*What is needed*. Pull every line that includes the word "function" from the data.

*Recorded data*.

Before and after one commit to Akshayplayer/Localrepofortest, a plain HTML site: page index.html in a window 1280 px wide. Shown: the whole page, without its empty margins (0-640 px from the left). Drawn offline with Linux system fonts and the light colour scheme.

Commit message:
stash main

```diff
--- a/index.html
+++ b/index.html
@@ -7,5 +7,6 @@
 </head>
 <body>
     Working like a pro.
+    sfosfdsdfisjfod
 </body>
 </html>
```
--
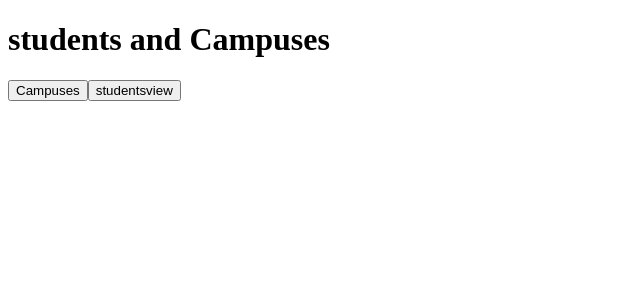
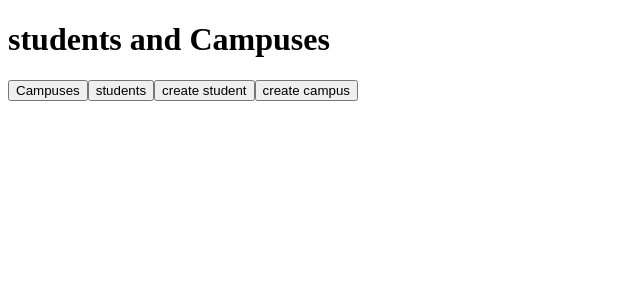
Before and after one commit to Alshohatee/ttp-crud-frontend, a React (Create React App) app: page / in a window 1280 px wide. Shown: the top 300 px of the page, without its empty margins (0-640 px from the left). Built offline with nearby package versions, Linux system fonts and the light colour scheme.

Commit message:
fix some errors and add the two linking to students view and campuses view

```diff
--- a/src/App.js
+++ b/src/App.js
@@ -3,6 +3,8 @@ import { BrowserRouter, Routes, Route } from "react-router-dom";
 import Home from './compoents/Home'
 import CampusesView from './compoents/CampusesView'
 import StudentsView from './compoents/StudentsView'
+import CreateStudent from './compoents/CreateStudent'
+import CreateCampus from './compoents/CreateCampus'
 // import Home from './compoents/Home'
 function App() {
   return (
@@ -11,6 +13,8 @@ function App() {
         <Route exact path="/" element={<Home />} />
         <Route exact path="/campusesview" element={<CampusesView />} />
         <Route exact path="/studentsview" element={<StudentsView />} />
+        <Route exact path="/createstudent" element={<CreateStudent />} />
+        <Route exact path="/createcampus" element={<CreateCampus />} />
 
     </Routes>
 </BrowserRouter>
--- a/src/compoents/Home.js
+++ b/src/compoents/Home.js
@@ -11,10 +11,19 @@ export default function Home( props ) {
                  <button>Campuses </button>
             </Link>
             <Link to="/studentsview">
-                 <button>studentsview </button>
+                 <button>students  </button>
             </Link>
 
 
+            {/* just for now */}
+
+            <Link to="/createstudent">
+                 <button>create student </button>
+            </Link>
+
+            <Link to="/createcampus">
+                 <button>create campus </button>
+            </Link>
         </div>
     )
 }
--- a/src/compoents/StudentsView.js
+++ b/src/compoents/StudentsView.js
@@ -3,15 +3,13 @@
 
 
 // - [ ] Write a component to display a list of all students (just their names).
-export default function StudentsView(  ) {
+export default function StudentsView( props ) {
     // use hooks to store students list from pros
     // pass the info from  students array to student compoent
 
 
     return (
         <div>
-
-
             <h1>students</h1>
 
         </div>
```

*Solved problem*.
 function App() {
@@ -11,6 +13,8 @@ function App() {
@@ -11,10 +11,19 @@ export default function Home( props ) {
-export default function StudentsView(  ) {
+export default function StudentsView( props ) {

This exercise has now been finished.